Austria     Belgium     Brazil     Canada     Denmark     Finland     France     Germany     Hungary     Iceland     Ireland     Italy     Luxembourg     The Netherlands     Norway     Poland     Spain     Sweden     Switzerland     UK     USA     

The Ruble Rollercoaster

Not all macroeconomic forces affect consumers equally. When governments raise interest rates, for example, it has massive impacts on the economy, but it often takes some time for there to be a trickle-down effect on most consumers. Moreover, ordinary people will not likely feel too much of a direct impact of raised interest rates unless they are trying to buy a house or finance a car. Currency valuations, on the other hand, tend to have a much more direct impact on the average person. This is especially true in European countries that do not use the Euro, where changes in the value of a nation’s currency drastically affect the average person’s purchasing power. Even if their currency is different, much of their goods are services come from the Eurozone. That is why experts say that average Russians will bear much of the brunt of global sanctions; although there were many news stories about countries repossessing the yachts of different oligarchs, everyday Russians will suffer the most in the coming years.

Up and down and up and down

In the weeks following Russia’s invasion of Ukraine, the ruble’s value fell by 40%, a record low. In response, Russia’s central bank decided that desperate times called for desperate measures. Primarily, they raise the country’s key interest rate from 9.5% to 20%. According to the ban, this increase was “designed to offset increased risk of ruble depreciation and inflation”. The bank also said it would be freeing 733 billion rubles (8.78 billion USD) in local bank reserves to boost liquidity. The Moscow Stock Exchange had been closed since February 25, but it reopened in late March with heavy conditions on who could buy and sell (economists feared too many large entities would try to offload every asset). The other main market “manipulation” was the government’s decision to restrict its citizens from transferring money abroad. Because people are being prevented from unloading rubles, that is artificially propping up the value. But according to people like US Secretary of State Antony Blinken, these government manipulations are not sustainable.

Sustainable or not, these measures were largely effective. Much to the surprise of experts, who predicted that the ruble would continue to fall, the currency has largely recovered, largely undoing the losses it suffered due to the war and worldwide sanctions.

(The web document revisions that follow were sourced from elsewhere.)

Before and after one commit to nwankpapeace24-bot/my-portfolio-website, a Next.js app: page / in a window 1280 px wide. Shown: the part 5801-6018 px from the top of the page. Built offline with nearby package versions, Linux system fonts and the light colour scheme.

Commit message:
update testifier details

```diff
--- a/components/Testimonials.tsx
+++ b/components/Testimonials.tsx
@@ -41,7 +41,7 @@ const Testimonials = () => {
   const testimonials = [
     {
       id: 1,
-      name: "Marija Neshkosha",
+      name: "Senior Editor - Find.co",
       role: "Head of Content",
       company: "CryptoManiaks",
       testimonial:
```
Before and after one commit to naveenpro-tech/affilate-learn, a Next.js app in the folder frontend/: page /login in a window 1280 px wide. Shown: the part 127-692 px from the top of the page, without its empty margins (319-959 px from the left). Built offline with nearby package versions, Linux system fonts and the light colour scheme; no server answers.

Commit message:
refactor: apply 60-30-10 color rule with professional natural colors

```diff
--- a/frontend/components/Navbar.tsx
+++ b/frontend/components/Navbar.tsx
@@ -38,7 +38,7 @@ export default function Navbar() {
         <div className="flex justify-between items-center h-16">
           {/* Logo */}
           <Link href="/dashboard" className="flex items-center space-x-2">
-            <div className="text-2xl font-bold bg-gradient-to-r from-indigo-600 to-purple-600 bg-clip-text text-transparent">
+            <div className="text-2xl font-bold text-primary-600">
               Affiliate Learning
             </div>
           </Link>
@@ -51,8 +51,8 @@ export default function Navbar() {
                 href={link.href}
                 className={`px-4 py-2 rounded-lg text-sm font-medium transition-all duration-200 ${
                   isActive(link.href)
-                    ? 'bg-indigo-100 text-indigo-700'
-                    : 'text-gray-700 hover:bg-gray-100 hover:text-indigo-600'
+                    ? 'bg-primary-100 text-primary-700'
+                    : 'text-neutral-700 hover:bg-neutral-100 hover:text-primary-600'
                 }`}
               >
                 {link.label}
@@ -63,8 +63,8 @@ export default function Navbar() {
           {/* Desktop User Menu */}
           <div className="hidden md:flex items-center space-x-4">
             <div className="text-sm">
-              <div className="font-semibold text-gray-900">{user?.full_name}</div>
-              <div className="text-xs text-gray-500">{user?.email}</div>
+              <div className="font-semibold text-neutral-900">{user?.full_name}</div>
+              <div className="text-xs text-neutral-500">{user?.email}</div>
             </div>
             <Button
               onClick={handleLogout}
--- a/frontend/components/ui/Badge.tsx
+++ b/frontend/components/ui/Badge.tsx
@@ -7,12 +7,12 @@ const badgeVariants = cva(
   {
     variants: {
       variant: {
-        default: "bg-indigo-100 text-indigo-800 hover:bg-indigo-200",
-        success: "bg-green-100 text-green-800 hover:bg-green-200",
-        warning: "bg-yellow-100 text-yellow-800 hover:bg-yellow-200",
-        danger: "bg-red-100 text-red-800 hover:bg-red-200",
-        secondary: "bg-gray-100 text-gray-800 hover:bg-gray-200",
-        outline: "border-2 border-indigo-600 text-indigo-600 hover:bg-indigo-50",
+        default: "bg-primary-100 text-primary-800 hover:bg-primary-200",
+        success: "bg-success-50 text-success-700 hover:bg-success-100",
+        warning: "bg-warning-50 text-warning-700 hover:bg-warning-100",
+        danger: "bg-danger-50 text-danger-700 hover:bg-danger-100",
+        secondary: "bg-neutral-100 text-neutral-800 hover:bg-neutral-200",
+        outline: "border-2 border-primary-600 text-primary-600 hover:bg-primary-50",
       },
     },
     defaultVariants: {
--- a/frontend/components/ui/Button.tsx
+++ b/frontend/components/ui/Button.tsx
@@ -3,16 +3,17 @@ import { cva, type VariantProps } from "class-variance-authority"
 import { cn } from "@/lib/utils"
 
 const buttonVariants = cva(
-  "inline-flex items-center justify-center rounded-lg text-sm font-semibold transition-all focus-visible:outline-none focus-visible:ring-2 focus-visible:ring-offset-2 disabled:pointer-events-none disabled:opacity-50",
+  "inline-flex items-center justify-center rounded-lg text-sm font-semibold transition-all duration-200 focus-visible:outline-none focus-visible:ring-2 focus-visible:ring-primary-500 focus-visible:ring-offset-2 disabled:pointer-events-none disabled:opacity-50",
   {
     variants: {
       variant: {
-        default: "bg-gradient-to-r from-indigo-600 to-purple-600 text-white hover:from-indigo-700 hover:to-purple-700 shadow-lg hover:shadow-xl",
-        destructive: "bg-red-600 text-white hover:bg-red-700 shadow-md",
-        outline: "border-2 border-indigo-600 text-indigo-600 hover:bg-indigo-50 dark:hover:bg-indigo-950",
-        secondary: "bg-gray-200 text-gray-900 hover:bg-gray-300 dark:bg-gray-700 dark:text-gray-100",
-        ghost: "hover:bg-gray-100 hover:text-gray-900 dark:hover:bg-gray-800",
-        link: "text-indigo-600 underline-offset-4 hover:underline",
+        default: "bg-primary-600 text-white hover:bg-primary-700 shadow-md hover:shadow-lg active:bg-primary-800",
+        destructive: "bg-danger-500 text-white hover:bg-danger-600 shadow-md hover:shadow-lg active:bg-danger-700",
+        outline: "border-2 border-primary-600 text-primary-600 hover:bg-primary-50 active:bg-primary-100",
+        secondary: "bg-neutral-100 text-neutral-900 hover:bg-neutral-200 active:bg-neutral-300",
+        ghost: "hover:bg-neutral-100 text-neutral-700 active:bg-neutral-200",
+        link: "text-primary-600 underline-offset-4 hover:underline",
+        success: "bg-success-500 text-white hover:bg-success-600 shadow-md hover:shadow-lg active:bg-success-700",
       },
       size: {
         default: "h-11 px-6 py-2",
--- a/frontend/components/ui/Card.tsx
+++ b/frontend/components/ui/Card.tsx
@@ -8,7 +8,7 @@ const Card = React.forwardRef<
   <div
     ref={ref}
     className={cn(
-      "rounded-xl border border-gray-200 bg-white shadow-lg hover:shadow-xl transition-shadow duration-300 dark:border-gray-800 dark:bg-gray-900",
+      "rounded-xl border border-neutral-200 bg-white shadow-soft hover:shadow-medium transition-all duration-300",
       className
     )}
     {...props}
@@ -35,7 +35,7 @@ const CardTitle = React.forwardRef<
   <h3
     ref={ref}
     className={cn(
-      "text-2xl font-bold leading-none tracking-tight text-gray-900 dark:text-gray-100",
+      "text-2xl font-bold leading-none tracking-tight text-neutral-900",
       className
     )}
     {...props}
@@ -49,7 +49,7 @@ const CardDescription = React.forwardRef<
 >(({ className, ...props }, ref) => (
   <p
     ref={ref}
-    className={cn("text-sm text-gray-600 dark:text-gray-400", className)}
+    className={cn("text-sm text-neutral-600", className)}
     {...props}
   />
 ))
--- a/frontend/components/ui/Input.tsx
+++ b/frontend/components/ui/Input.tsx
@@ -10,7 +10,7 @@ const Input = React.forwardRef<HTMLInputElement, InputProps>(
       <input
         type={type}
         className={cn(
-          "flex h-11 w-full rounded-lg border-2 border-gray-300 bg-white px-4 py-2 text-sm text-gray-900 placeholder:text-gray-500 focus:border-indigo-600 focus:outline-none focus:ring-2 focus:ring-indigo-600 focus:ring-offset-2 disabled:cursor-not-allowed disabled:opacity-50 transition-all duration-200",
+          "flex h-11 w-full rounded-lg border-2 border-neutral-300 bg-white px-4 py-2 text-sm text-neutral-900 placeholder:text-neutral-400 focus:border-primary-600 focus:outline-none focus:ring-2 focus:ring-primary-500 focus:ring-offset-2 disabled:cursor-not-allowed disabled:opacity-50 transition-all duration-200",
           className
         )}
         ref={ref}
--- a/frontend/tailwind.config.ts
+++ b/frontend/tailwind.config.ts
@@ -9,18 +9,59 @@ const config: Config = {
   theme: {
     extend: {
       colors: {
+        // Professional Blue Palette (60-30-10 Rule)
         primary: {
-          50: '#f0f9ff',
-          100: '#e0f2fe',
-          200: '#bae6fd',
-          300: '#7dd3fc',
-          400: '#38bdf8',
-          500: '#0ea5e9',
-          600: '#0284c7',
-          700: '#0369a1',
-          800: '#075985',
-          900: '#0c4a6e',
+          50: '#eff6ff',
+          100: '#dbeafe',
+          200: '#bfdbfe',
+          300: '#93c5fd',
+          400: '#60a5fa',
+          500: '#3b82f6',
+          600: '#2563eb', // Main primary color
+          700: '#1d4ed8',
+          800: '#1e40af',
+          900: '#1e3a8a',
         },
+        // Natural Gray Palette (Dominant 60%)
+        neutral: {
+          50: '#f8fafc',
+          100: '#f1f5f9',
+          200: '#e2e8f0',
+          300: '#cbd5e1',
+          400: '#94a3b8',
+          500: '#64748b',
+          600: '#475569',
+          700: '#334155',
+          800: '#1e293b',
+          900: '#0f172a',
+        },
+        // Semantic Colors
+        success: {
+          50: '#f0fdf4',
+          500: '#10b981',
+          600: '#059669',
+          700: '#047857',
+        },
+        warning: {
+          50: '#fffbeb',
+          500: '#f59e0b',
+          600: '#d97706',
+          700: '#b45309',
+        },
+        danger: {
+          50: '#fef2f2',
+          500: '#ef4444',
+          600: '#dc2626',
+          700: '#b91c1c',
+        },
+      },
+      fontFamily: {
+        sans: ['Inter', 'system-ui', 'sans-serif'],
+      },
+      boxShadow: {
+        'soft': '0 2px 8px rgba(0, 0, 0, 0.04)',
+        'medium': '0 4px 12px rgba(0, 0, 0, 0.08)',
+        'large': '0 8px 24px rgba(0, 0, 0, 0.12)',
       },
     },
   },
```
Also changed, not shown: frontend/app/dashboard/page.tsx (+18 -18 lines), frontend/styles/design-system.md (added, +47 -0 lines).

But top economic minds have a strong feeling about why that is: oil. Russia’s most effective method of keeping its currency afloat has been by demanding payments for its considerable oil and gas exports in rubles. While most European leaders have rejected this request and continue to pay in either euros or dollars, other countries have jumped at the opportunity to get cheap energy. India, for example, has dramatically increased its Russian oil imports, and has indicated that it will continue to buy discounted barrels.

Waiting for the drop

No one knows how long Russia can keep this going. Many countries are sending diplomatic teams to India to convince them to discontinue their Russian oil imports. The central bank has cut interest rates down to 17%, and within a few hours, the ruble fell by 5%, erasing some of the currency’s recovery. The only thing certain is that Russia cannot keep these measures in place forever, and the countries imposing sanctions are counting on it. The ruble, like the buck, has got to stop somewhere.